=== PROBLEM STATEMENT ===
Search the records below for "final" and copy every line it turns up in.

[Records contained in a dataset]
★ ★ ★ ★ ★
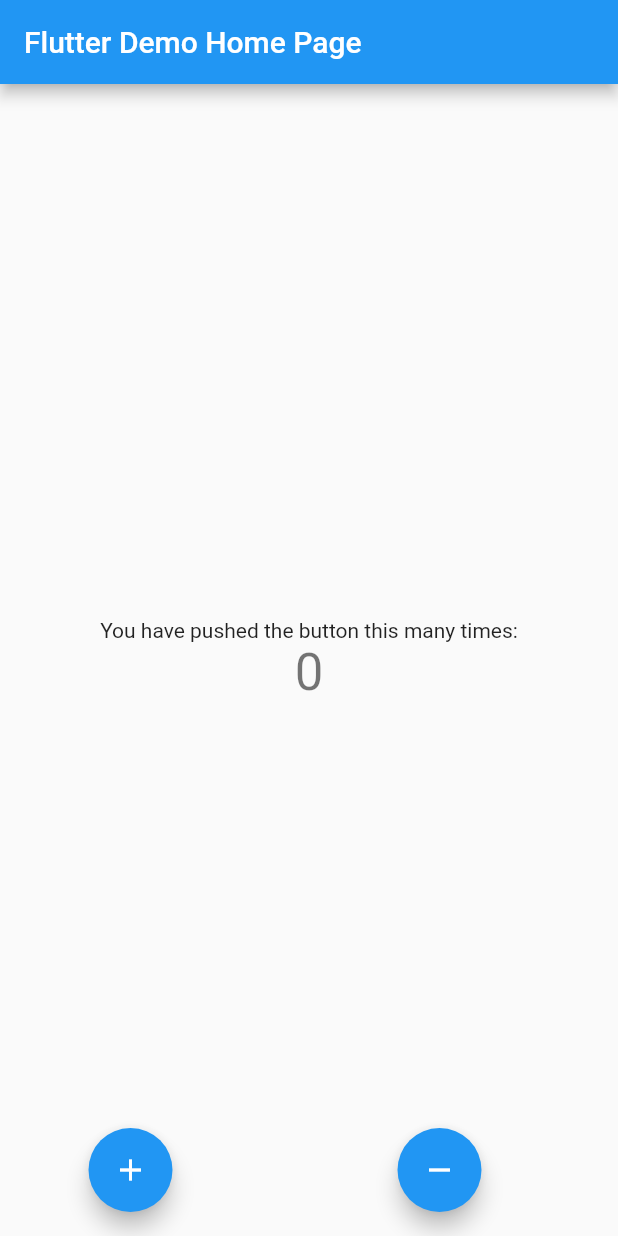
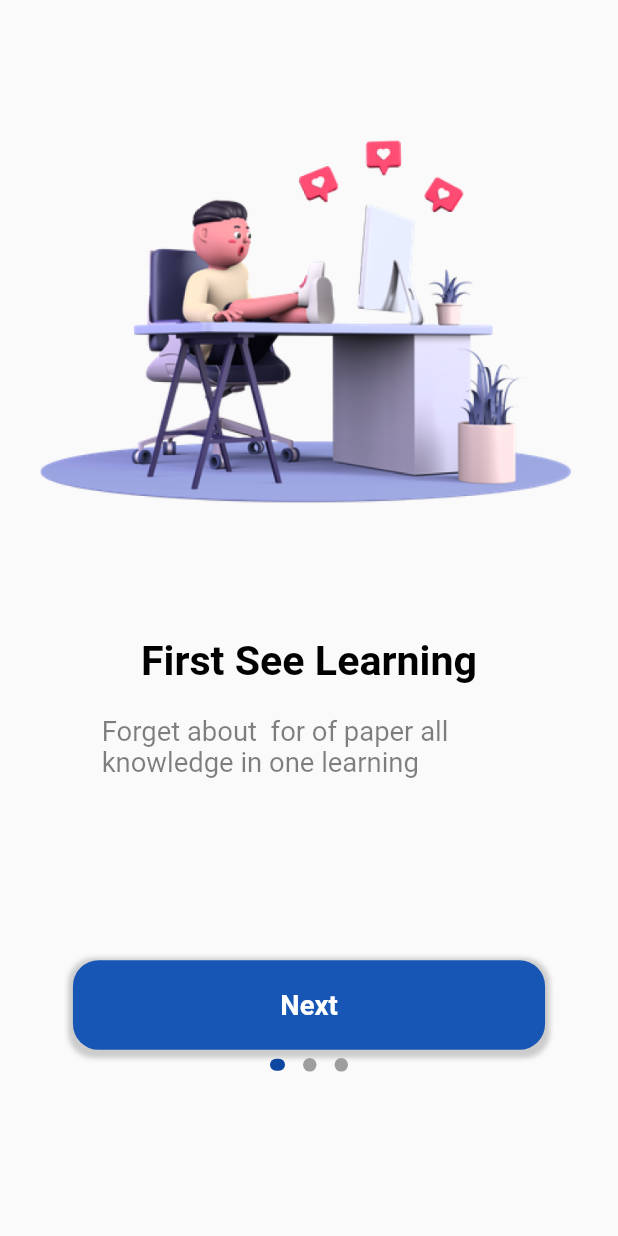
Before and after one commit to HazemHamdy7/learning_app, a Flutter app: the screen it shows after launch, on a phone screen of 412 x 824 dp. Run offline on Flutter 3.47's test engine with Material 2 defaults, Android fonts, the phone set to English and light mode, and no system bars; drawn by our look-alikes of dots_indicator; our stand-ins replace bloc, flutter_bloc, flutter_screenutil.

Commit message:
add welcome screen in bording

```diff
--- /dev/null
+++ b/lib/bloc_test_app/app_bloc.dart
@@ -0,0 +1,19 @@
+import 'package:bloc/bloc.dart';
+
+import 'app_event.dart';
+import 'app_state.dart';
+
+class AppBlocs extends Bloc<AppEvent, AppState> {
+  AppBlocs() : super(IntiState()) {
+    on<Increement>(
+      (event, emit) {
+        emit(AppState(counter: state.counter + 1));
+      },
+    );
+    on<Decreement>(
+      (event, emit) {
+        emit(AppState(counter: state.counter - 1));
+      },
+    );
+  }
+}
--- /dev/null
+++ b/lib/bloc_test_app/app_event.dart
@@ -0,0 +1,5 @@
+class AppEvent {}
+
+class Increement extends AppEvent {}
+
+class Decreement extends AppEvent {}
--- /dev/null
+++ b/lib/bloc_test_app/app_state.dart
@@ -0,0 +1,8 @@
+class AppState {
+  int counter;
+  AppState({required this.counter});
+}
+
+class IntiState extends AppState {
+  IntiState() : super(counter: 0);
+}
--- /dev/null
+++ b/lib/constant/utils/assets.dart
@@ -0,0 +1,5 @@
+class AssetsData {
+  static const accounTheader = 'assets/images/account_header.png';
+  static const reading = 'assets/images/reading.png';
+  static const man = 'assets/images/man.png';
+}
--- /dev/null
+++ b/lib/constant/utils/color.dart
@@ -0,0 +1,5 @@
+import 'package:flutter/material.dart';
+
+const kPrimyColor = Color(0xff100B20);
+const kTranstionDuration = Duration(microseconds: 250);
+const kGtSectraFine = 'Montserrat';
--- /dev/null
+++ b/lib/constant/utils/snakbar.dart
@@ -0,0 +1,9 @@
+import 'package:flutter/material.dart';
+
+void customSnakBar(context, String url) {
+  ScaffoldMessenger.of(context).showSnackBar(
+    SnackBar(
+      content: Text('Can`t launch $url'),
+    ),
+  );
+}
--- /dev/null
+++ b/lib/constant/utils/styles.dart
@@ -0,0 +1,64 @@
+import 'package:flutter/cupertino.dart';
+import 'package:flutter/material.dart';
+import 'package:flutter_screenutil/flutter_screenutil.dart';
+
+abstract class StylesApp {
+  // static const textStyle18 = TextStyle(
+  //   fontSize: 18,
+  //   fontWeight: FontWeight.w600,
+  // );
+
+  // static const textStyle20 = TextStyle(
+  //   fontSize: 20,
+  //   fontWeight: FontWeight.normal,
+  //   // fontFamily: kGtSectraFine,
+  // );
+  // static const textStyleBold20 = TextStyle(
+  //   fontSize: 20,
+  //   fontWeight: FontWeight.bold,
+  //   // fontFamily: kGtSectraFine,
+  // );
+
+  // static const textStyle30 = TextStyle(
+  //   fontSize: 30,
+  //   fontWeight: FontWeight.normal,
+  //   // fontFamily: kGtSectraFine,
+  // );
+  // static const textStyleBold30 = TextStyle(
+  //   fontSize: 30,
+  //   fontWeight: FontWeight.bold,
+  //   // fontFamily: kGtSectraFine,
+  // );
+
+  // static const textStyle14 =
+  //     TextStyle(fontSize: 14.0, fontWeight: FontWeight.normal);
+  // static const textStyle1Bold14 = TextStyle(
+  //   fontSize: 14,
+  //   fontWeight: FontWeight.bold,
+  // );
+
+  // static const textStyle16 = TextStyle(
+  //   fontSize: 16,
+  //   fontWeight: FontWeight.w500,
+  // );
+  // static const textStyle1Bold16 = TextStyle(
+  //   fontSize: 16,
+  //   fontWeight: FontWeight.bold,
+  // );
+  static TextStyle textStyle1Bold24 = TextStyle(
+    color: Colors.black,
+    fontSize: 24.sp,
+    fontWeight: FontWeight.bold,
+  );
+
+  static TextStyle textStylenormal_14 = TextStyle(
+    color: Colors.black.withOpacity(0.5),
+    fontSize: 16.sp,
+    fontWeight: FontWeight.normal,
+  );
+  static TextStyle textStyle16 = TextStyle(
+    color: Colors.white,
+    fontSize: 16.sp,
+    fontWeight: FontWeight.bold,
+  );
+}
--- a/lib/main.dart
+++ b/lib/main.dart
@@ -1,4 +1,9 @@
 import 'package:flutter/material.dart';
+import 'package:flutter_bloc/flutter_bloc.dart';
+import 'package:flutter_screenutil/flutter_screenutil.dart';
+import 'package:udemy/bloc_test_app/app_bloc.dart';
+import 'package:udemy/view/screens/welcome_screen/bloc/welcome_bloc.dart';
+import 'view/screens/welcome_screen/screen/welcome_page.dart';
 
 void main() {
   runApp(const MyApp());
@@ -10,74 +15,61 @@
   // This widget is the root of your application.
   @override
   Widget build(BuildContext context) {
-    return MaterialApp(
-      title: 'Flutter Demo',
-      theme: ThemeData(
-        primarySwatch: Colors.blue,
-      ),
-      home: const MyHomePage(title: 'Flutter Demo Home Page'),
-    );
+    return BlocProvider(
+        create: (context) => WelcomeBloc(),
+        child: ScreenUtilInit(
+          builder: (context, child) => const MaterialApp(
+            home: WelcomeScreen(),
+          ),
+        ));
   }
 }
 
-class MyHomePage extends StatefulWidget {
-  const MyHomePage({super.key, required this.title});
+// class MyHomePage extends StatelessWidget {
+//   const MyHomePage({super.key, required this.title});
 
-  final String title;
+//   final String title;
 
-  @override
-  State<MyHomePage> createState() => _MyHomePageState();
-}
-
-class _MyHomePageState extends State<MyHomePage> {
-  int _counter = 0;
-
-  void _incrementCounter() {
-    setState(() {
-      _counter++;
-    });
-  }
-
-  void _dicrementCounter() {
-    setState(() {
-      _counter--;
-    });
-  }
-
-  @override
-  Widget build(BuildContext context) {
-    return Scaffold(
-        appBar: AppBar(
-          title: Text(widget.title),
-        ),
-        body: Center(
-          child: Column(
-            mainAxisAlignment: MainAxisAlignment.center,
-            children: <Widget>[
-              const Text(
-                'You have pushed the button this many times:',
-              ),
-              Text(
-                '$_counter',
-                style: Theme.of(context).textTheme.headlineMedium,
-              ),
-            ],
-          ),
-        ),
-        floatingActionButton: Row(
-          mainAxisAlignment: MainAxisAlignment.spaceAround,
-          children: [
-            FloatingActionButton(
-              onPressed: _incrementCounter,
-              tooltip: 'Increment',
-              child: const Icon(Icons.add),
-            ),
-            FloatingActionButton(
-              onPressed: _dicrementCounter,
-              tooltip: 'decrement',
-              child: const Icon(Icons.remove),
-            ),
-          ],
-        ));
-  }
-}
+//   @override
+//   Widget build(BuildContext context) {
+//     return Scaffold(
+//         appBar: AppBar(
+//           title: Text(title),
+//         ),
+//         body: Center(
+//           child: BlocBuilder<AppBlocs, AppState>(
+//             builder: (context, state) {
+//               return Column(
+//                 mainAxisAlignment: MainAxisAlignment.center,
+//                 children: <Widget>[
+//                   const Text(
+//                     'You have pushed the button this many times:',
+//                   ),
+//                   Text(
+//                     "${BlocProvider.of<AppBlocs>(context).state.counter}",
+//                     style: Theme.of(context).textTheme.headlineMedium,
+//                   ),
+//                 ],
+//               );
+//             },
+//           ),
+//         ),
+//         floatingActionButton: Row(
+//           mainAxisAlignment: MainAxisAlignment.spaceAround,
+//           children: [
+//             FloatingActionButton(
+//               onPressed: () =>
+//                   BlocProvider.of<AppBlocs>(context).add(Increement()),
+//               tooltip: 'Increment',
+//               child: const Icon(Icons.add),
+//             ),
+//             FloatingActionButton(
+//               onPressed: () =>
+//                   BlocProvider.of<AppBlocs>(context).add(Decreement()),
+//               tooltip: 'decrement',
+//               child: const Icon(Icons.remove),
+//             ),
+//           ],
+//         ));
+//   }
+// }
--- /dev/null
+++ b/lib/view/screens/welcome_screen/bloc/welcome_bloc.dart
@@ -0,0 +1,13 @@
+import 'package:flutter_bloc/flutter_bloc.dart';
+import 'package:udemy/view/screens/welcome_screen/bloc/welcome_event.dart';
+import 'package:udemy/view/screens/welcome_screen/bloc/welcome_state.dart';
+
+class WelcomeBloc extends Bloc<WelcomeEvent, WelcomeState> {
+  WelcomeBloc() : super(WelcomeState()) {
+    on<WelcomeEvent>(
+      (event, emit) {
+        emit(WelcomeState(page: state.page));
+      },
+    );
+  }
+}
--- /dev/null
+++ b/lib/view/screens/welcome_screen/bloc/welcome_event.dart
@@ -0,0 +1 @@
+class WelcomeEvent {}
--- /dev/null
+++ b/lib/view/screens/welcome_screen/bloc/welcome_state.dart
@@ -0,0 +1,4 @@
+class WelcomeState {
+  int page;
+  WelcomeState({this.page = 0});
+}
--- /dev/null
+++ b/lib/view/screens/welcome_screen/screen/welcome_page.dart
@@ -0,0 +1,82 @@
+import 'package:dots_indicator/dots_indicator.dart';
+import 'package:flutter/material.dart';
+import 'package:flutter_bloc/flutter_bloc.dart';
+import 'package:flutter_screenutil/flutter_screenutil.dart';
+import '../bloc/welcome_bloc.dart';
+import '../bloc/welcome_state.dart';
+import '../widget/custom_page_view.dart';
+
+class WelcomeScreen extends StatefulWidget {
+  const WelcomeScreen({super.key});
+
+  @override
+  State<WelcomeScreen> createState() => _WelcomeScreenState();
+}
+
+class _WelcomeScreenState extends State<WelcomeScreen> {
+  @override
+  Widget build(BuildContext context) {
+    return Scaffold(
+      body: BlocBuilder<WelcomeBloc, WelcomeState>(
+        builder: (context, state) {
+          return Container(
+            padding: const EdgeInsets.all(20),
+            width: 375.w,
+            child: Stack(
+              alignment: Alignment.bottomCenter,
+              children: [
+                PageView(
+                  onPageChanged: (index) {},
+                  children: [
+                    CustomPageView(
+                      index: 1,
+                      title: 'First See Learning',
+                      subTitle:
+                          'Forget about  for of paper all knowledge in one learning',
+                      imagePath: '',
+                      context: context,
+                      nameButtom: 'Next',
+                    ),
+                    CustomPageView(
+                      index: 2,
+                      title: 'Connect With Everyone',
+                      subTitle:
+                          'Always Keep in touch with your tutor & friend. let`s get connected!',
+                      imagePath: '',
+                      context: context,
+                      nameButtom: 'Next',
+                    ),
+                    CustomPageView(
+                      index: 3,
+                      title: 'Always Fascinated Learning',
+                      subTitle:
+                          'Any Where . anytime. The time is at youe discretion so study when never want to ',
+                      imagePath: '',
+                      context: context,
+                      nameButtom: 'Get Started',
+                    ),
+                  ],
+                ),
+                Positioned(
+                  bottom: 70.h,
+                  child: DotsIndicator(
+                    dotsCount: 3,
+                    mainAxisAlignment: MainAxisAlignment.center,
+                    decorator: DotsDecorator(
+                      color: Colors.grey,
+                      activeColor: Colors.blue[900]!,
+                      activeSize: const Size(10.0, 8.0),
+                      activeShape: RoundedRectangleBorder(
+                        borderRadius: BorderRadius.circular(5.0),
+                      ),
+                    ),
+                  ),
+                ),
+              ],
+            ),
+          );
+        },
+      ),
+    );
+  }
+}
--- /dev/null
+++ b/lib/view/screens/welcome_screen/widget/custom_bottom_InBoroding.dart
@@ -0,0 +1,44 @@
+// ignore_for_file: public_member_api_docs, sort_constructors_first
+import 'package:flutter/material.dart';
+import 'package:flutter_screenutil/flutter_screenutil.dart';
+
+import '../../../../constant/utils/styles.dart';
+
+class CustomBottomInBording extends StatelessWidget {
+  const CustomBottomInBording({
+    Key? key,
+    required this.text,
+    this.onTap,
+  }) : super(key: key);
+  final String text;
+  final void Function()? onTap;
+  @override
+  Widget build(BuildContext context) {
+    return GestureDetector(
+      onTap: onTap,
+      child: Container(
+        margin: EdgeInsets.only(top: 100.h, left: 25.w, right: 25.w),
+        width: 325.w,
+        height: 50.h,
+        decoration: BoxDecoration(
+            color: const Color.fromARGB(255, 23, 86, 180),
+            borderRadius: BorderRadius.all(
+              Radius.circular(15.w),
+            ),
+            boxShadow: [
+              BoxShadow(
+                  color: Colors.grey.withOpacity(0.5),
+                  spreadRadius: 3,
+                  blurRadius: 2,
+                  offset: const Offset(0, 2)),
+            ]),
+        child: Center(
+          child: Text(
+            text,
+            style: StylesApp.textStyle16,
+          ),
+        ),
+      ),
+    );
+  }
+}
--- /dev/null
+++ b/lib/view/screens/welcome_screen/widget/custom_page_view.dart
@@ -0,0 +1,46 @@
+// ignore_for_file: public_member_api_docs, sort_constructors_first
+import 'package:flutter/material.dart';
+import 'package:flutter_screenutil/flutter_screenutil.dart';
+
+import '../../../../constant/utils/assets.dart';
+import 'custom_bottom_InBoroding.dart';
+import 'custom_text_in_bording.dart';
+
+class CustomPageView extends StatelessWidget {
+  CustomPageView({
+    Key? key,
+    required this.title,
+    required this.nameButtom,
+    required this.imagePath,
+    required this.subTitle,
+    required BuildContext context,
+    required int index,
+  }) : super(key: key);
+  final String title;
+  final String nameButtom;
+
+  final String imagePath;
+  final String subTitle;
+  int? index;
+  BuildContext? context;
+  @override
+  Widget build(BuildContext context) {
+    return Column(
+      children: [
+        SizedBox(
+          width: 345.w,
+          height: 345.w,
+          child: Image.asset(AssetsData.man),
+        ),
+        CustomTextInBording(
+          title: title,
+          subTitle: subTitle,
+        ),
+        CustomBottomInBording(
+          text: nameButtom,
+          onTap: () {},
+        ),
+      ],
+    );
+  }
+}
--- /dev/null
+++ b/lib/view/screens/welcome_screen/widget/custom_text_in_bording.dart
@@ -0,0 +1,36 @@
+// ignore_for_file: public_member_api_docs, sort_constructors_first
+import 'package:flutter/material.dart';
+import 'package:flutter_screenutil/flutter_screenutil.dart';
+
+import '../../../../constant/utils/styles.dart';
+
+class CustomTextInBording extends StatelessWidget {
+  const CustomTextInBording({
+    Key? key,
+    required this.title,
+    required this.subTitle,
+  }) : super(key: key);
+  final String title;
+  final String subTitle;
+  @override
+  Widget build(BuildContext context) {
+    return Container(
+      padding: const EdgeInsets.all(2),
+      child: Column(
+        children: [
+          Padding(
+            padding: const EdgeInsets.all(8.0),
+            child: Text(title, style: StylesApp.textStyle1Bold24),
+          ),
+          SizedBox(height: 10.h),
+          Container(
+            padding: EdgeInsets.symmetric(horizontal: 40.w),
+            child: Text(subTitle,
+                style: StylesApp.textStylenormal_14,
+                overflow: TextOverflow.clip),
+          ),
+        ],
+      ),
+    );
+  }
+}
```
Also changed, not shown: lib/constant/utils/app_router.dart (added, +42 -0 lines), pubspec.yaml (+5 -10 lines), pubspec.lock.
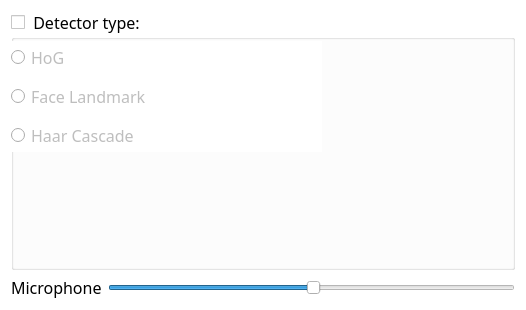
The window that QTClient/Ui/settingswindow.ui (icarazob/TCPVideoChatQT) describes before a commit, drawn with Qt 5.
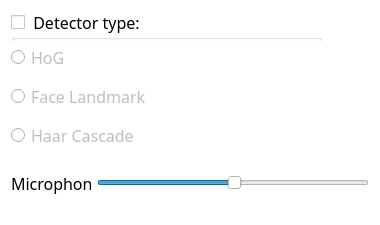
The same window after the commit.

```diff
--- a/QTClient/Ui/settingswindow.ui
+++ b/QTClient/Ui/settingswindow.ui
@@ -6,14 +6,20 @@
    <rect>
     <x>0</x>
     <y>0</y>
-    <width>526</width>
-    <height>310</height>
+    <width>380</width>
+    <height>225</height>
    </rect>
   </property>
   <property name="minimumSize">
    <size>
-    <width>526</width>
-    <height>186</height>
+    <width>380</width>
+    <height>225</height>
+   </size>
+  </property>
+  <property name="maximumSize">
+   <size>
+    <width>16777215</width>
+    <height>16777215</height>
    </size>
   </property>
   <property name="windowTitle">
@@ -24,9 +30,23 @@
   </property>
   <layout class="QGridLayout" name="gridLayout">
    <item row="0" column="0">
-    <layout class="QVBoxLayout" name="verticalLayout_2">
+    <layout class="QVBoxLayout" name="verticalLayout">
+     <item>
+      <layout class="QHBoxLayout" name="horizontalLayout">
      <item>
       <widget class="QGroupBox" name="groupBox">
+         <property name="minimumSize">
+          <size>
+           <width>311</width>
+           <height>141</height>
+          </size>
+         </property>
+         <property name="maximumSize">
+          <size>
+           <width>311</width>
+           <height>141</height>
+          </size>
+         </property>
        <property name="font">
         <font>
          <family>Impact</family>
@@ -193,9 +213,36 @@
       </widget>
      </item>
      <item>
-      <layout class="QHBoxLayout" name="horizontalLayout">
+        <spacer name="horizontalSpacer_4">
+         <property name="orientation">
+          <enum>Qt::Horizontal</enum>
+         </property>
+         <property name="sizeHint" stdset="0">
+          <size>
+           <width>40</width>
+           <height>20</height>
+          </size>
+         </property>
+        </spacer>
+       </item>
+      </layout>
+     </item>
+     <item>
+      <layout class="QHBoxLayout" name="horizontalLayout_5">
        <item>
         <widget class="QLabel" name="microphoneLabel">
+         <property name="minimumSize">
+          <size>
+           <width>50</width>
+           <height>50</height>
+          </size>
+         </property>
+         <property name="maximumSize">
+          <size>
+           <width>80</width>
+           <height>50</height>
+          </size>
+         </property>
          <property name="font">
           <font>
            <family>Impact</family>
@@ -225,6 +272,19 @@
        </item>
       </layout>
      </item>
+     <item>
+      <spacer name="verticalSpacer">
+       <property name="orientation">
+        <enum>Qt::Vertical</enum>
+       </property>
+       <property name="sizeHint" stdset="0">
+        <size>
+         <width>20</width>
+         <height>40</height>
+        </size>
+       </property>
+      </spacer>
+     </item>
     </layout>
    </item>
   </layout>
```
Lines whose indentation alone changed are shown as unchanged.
★ ★ ★ ★ ★
=== WRITTEN RESPONSE ===
-  final String title;
+//   final String title;
+  final String text;
+  final void Function()? onTap;
+  final String title;
+  final String nameButtom;
+  final String imagePath;
+  final String subTitle;
+  final String title;
+  final String subTitle;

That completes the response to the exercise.